"""

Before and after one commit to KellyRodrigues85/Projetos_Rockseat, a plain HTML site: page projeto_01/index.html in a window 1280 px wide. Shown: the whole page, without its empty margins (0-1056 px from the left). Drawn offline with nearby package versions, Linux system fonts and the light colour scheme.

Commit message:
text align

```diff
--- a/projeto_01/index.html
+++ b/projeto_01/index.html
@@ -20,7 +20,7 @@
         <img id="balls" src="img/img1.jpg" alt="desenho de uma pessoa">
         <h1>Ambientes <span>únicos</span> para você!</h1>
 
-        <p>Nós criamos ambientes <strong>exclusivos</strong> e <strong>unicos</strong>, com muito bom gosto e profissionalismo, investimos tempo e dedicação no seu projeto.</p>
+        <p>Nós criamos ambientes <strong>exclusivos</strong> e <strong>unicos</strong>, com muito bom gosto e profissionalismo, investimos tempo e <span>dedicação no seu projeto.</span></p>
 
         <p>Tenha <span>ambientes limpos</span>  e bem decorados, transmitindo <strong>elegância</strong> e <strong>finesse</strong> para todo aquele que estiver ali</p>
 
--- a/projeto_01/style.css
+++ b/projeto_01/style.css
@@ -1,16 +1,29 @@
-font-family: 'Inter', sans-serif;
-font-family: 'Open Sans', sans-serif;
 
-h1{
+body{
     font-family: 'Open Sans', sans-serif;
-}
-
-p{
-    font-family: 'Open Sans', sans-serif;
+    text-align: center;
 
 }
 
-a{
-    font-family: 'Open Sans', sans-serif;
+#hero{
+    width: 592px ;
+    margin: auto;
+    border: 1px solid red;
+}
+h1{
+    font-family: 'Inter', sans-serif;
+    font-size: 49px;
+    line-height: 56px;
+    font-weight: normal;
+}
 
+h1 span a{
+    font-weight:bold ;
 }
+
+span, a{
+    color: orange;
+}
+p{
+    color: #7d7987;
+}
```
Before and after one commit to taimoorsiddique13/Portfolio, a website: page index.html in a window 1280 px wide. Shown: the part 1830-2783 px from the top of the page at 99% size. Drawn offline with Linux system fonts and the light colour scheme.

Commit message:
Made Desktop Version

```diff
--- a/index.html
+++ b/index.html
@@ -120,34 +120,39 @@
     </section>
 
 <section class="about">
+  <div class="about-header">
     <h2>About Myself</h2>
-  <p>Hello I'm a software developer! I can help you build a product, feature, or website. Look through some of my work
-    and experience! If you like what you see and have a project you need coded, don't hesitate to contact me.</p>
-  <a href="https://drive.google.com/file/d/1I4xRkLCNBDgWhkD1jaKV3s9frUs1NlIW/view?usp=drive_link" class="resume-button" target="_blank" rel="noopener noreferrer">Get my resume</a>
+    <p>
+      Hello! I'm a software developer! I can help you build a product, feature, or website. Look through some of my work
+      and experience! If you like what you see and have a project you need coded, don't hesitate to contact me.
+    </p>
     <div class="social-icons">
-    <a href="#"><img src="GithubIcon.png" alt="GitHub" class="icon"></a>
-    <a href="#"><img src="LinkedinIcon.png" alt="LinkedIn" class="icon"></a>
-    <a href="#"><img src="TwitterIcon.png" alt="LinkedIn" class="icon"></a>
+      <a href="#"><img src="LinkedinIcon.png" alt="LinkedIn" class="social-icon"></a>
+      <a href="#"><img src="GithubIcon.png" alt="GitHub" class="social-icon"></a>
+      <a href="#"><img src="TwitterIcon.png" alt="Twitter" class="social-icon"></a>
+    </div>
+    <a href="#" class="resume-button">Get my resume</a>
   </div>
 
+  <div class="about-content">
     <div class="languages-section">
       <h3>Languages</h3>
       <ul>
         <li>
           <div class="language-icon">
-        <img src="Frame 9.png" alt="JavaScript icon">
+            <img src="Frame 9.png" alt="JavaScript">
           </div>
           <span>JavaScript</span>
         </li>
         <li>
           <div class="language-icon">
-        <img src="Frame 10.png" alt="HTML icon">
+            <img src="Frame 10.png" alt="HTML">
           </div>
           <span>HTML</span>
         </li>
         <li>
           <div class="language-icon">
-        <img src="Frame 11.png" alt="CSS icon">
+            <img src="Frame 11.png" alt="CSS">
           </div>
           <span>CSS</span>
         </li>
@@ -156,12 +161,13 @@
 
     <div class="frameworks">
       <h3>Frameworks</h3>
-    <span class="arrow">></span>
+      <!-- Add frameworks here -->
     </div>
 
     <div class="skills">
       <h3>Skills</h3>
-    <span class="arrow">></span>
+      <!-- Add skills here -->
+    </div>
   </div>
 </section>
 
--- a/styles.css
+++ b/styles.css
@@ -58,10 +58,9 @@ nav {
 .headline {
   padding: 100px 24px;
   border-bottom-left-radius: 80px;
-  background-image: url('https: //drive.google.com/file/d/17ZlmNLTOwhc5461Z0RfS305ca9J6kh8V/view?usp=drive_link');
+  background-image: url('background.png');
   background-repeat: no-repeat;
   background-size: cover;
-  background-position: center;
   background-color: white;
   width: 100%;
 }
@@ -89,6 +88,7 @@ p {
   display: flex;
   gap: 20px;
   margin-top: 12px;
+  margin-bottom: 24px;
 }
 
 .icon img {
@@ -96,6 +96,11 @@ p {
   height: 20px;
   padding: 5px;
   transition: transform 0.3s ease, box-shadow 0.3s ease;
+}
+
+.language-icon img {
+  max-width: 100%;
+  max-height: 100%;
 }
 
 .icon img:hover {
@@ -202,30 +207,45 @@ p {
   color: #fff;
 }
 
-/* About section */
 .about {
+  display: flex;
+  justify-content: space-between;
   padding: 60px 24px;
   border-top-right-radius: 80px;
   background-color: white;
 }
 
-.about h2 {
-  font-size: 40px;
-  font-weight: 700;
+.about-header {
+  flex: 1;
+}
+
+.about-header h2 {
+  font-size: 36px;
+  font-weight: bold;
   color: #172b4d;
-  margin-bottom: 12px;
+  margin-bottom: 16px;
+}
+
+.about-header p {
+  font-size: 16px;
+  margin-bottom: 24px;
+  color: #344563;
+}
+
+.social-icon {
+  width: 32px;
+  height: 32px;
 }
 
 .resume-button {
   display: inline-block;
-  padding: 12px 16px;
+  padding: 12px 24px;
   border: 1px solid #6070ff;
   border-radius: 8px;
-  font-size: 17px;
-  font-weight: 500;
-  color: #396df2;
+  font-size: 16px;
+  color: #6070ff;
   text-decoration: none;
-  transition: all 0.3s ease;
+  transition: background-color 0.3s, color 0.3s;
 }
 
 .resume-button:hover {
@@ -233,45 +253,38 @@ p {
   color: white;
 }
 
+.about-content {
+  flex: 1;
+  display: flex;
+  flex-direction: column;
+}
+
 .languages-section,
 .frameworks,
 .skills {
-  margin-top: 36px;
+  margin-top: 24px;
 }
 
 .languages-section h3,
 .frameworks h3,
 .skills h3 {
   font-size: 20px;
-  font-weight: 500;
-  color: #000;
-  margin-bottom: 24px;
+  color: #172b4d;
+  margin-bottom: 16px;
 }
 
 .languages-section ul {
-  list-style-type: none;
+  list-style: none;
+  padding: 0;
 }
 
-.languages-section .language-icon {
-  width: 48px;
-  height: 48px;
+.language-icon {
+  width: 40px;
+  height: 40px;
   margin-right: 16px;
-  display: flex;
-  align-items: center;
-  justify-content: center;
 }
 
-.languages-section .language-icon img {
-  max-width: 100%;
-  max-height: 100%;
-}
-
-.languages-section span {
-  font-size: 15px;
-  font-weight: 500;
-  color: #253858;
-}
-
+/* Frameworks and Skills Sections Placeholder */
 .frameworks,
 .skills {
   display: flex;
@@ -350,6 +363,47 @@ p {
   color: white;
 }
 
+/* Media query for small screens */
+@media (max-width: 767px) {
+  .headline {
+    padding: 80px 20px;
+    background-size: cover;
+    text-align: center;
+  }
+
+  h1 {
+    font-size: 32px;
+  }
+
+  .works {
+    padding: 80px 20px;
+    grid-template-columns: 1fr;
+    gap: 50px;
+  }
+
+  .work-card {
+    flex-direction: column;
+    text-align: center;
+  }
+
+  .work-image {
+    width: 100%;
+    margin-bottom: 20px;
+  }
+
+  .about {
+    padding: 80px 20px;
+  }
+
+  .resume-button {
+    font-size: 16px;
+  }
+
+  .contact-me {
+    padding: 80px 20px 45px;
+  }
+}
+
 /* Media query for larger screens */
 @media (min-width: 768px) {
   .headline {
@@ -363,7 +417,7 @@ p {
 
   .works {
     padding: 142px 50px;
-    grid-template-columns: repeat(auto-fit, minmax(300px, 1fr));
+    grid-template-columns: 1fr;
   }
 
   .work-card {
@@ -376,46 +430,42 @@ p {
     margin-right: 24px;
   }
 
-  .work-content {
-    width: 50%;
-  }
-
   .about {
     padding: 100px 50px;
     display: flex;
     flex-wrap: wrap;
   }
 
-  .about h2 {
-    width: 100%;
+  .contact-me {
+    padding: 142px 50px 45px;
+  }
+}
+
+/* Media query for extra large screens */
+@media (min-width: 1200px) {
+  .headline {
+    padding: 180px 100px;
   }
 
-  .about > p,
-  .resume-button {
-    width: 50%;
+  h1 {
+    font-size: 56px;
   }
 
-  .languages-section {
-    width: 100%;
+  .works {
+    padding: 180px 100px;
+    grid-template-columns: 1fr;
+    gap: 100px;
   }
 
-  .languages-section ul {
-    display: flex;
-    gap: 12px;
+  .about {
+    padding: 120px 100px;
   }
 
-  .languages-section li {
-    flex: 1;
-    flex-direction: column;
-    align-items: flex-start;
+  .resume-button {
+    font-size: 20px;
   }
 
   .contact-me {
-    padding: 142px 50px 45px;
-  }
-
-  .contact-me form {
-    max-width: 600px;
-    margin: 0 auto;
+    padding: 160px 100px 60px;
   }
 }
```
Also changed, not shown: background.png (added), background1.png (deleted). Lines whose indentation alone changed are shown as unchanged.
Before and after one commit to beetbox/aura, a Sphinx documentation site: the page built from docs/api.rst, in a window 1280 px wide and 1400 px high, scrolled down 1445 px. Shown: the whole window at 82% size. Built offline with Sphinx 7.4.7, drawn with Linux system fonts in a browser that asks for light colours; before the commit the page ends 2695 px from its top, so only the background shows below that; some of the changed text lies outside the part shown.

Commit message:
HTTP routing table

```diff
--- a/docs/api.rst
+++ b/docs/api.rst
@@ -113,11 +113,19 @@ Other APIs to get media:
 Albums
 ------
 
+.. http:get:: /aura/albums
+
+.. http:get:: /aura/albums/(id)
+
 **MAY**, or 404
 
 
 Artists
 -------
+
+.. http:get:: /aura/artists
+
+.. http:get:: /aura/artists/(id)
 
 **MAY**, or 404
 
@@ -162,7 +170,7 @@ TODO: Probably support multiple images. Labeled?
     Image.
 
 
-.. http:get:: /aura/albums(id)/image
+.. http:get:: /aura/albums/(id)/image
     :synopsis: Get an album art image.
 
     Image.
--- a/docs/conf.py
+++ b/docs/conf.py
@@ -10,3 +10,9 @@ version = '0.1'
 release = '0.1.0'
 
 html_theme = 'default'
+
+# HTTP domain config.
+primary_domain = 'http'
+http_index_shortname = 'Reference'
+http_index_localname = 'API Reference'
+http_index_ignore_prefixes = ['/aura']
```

"""

Working through the entries above, copy every line in which "radius" is found.

• [Answer box]:
   border-bottom-left-radius: 80px;
   border-top-right-radius: 80px;
   border-radius: 8px;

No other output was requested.